§ **WORK ITEM**
Copy the lines below exactly. No picture goes into the copy.

[AVAILABLE RECORDS — start]

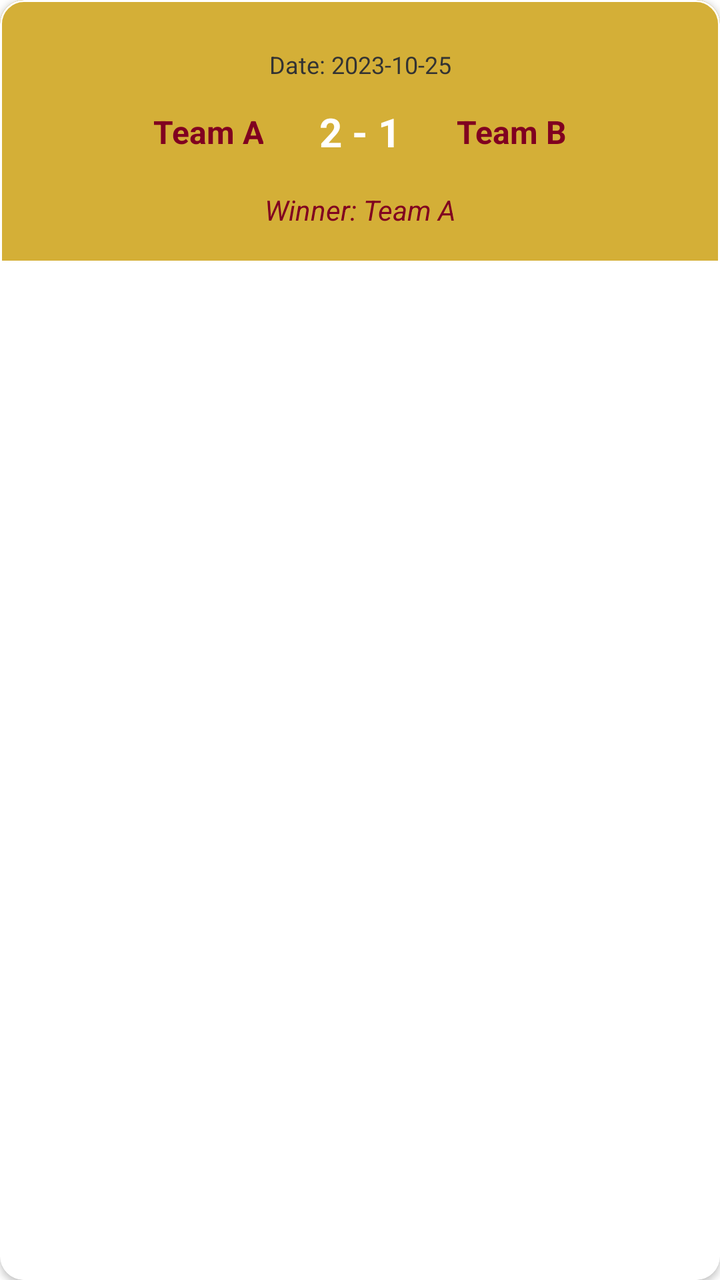
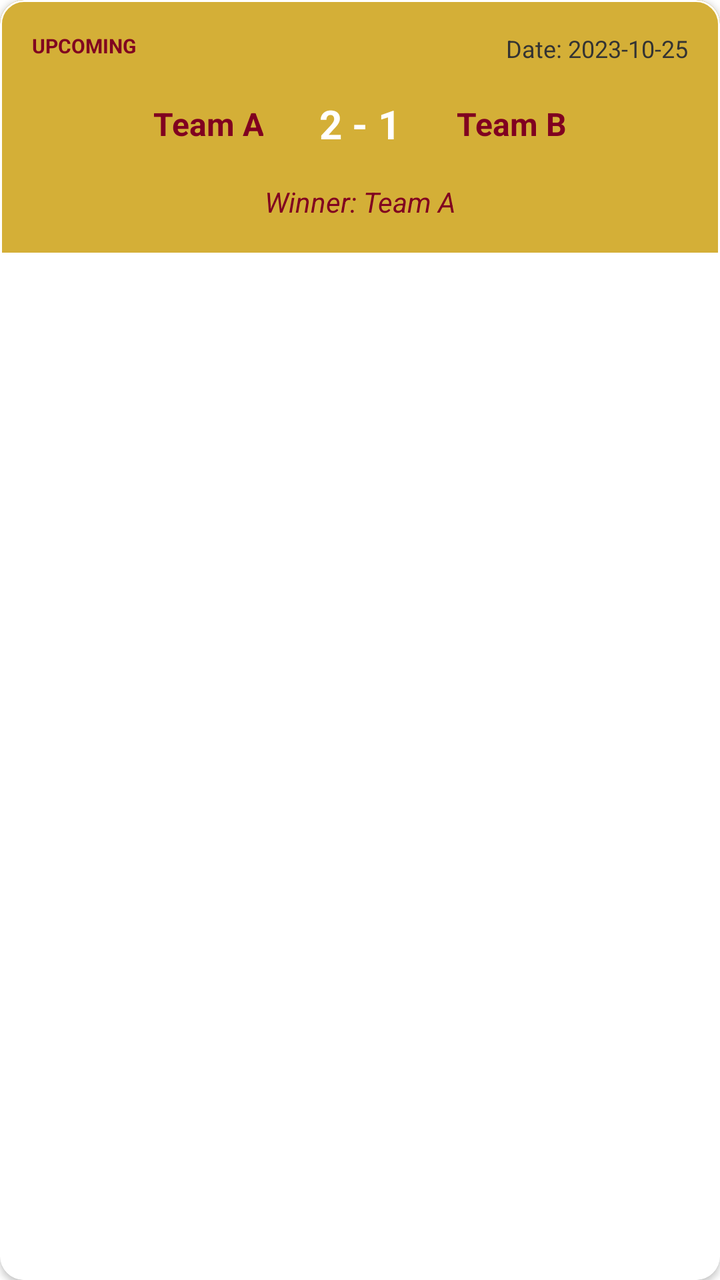

The first picture is an Android layout as it rendered before a commit; the second is the same layout after the commit. The layout source and the unified diff follow.
<!-- AndroidManifest.xml: application theme Theme.KickOff -->
<!-- res/layout/item_match.xml -->
<com.google.android.material.card.MaterialCardView
    xmlns:android="http://schemas.android.com/apk/res/android"
    xmlns:app="http://schemas.android.com/apk/res-auto"
    android:layout_width="match_parent"
    android:layout_height="wrap_content"
    android:layout_marginHorizontal="16dp"
    android:layout_marginVertical="8dp"
    app:cardCornerRadius="12dp"
    app:cardElevation="2dp"
    app:strokeColor="@color/white"
    app:strokeWidth="1dp">

    <androidx.constraintlayout.widget.ConstraintLayout
        android:layout_width="match_parent"
        android:layout_height="wrap_content"
        android:padding="16dp"
        android:background="@color/accentGold">

        <TextView
            android:id="@+id/tvDate"
            android:layout_width="wrap_content"
            android:layout_height="wrap_content"
            android:layout_marginTop="8dp"
            android:text="Date: 2023-10-25"
            android:textColor="@color/darkGrey"
            android:textSize="12sp"
            app:layout_constraintEnd_toEndOf="parent"
            app:layout_constraintStart_toStartOf="parent"
            app:layout_constraintTop_toTopOf="parent" />

        <LinearLayout
            android:id="@+id/scoreContainer"
            android:layout_width="match_parent"
            android:layout_height="wrap_content"
            android:layout_marginTop="8dp"
            android:gravity="center"
            android:orientation="horizontal"
            app:layout_constraintTop_toBottomOf="@id/tvDate">

            <TextView
                android:id="@+id/tvTeamA"
                android:layout_width="0dp"
                android:layout_height="wrap_content"
                android:layout_weight="1"
                android:gravity="end"
                android:paddingEnd="16dp"
                android:text="Team A"
                android:textColor="@color/primaryMaroon"
                android:textSize="16sp"
                android:textStyle="bold" />

            <TextView
                android:id="@+id/tvScore"
                android:layout_width="wrap_content"
                android:layout_height="wrap_content"
                android:background="@drawable/bg_score_badge"
                android:paddingHorizontal="12dp"
                android:paddingVertical="4dp"
                android:text="2 - 1"
                android:textColor="@color/white"
                android:textSize="20sp"
                android:textStyle="bold" />

            <TextView
                android:id="@+id/tvTeamB"
                android:layout_width="0dp"
                android:layout_height="wrap_content"
                android:layout_weight="1"
                android:gravity="start"
                android:paddingStart="16dp"
                android:text="Team B"
                android:textColor="@color/primaryMaroon"
                android:textSize="16sp"
                android:textStyle="bold" />

        </LinearLayout>

        <TextView
            android:id="@+id/tvWinner"
            android:layout_width="wrap_content"
            android:layout_height="wrap_content"
            android:layout_marginTop="12dp"
            android:text="Winner: Team A"
            android:textColor="@color/primaryMaroon"
            android:textSize="14sp"
            android:textStyle="italic"
            app:layout_constraintEnd_toEndOf="parent"
            app:layout_constraintStart_toStartOf="parent"
            app:layout_constraintTop_toBottomOf="@id/scoreContainer" />

    </androidx.constraintlayout.widget.ConstraintLayout>

</com.google.android.material.card.MaterialCardView>
<!-- resources referenced by this layout -->
<resources>
  <color name="accentGold">#D4AF37</color>
  <color name="darkGrey">#333333</color>
  <color name="primaryMaroon">#800020</color>
  <color name="white">#FFFFFF</color>
  <!-- drawable bg_score_badge (drawable) -->
  <?xml version="1.0" encoding="utf-8"?>
  <selector xmlns:android="http://schemas.android.com/apk/res/android">
  
  </selector>
  <style name="Theme.KickOff" parent="Theme.MaterialComponents.DayNight.NoActionBar">
          <item name="colorPrimary">@color/primaryMaroon</item>
          <item name="colorPrimaryVariant">@color/darkMaroon</item>
          <item name="colorOnPrimary">@color/white</item>
          <item name="colorSecondary">@color/accentGold</item>
      </style>
  <color name="darkMaroon">#5A0016</color>
</resources>

<!-- the commit's change to res/layout/item_match.xml (unified diff, before → after) -->
@@ -17,22 +17,32 @@
         android:background="@color/accentGold">
 
         <TextView
+            android:id="@+id/tvMatchStatus"
+            android:layout_width="wrap_content"
+            android:layout_height="wrap_content"
+            android:text="Upcoming"
+            android:textColor="@color/primaryMaroon"
+            android:textSize="10sp"
+            android:textStyle="bold"
+            android:textAllCaps="true"
+            app:layout_constraintStart_toStartOf="parent"
+            app:layout_constraintTop_toTopOf="parent" />
+
+        <TextView
             android:id="@+id/tvDate"
             android:layout_width="wrap_content"
             android:layout_height="wrap_content"
-            android:layout_marginTop="8dp"
             android:text="Date: 2023-10-25"
             android:textColor="@color/darkGrey"
             android:textSize="12sp"
             app:layout_constraintEnd_toEndOf="parent"
-            app:layout_constraintStart_toStartOf="parent"
             app:layout_constraintTop_toTopOf="parent" />
 
         <LinearLayout
             android:id="@+id/scoreContainer"
             android:layout_width="match_parent"
             android:layout_height="wrap_content"
-            android:layout_marginTop="8dp"
+            android:layout_marginTop="12dp"
             android:gravity="center"
             android:orientation="horizontal"
             app:layout_constraintTop_toBottomOf="@id/tvDate">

[AVAILABLE RECORDS — finish]

§ **TASK RESPONSE**
The first picture is an Android layout as it rendered before a commit; the second is the same layout after the commit. The layout source and the unified diff follow.
<!-- AndroidManifest.xml: application theme Theme.KickOff -->
<!-- res/layout/item_match.xml -->
<com.google.android.material.card.MaterialCardView
    xmlns:android="http://schemas.android.com/apk/res/android"
    xmlns:app="http://schemas.android.com/apk/res-auto"
    android:layout_width="match_parent"
    android:layout_height="wrap_content"
    android:layout_marginHorizontal="16dp"
    android:layout_marginVertical="8dp"
    app:cardCornerRadius="12dp"
    app:cardElevation="2dp"
    app:strokeColor="@color/white"
    app:strokeWidth="1dp">

    <androidx.constraintlayout.widget.ConstraintLayout
        android:layout_width="match_parent"
        android:layout_height="wrap_content"
        android:padding="16dp"
        android:background="@color/accentGold">

        <TextView
            android:id="@+id/tvDate"
            android:layout_width="wrap_content"
            android:layout_height="wrap_content"
            android:layout_marginTop="8dp"
            android:text="Date: 2023-10-25"
            android:textColor="@color/darkGrey"
            android:textSize="12sp"
            app:layout_constraintEnd_toEndOf="parent"
            app:layout_constraintStart_toStartOf="parent"
            app:layout_constraintTop_toTopOf="parent" />

        <LinearLayout
            android:id="@+id/scoreContainer"
            android:layout_width="match_parent"
            android:layout_height="wrap_content"
            android:layout_marginTop="8dp"
            android:gravity="center"
            android:orientation="horizontal"
            app:layout_constraintTop_toBottomOf="@id/tvDate">

            <TextView
                android:id="@+id/tvTeamA"
                android:layout_width="0dp"
                android:layout_height="wrap_content"
                android:layout_weight="1"
                android:gravity="end"
                android:paddingEnd="16dp"
                android:text="Team A"
                android:textColor="@color/primaryMaroon"
                android:textSize="16sp"
                android:textStyle="bold" />

            <TextView
                android:id="@+id/tvScore"
                android:layout_width="wrap_content"
                android:layout_height="wrap_content"
                android:background="@drawable/bg_score_badge"
                android:paddingHorizontal="12dp"
                android:paddingVertical="4dp"
                android:text="2 - 1"
                android:textColor="@color/white"
                android:textSize="20sp"
                android:textStyle="bold" />

            <TextView
                android:id="@+id/tvTeamB"
                android:layout_width="0dp"
                android:layout_height="wrap_content"
                android:layout_weight="1"
                android:gravity="start"
                android:paddingStart="16dp"
                android:text="Team B"
                android:textColor="@color/primaryMaroon"
                android:textSize="16sp"
                android:textStyle="bold" />

        </LinearLayout>

        <TextView
            android:id="@+id/tvWinner"
            android:layout_width="wrap_content"
            android:layout_height="wrap_content"
            android:layout_marginTop="12dp"
            android:text="Winner: Team A"
            android:textColor="@color/primaryMaroon"
            android:textSize="14sp"
            android:textStyle="italic"
            app:layout_constraintEnd_toEndOf="parent"
            app:layout_constraintStart_toStartOf="parent"
            app:layout_constraintTop_toBottomOf="@id/scoreContainer" />

    </androidx.constraintlayout.widget.ConstraintLayout>

</com.google.android.material.card.MaterialCardView>
<!-- resources referenced by this layout -->
<resources>
  <color name="accentGold">#D4AF37</color>
  <color name="darkGrey">#333333</color>
  <color name="primaryMaroon">#800020</color>
  <color name="white">#FFFFFF</color>
  <!-- drawable bg_score_badge (drawable) -->
  <?xml version="1.0" encoding="utf-8"?>
  <selector xmlns:android="http://schemas.android.com/apk/res/android">
  
  </selector>
  <style name="Theme.KickOff" parent="Theme.MaterialComponents.DayNight.NoActionBar">
          <item name="colorPrimary">@color/primaryMaroon</item>
          <item name="colorPrimaryVariant">@color/darkMaroon</item>
          <item name="colorOnPrimary">@color/white</item>
          <item name="colorSecondary">@color/accentGold</item>
      </style>
  <color name="darkMaroon">#5A0016</color>
</resources>

<!-- the commit's change to res/layout/item_match.xml (unified diff, before → after) -->
@@ -17,22 +17,32 @@
         android:background="@color/accentGold">
 
         <TextView
+            android:id="@+id/tvMatchStatus"
+            android:layout_width="wrap_content"
+            android:layout_height="wrap_content"
+            android:text="Upcoming"
+            android:textColor="@color/primaryMaroon"
+            android:textSize="10sp"
+            android:textStyle="bold"
+            android:textAllCaps="true"
+            app:layout_constraintStart_toStartOf="parent"
+            app:layout_constraintTop_toTopOf="parent" />
+
+        <TextView
             android:id="@+id/tvDate"
             android:layout_width="wrap_content"
             android:layout_height="wrap_content"
-            android:layout_marginTop="8dp"
             android:text="Date: 2023-10-25"
             android:textColor="@color/darkGrey"
             android:textSize="12sp"
             app:layout_constraintEnd_toEndOf="parent"
-            app:layout_constraintStart_toStartOf="parent"
             app:layout_constraintTop_toTopOf="parent" />
 
         <LinearLayout
             android:id="@+id/scoreContainer"
             android:layout_width="match_parent"
             android:layout_height="wrap_content"
-            android:layout_marginTop="8dp"
+            android:layout_marginTop="12dp"
             android:gravity="center"
             android:orientation="horizontal"
             app:layout_constraintTop_toBottomOf="@id/tvDate">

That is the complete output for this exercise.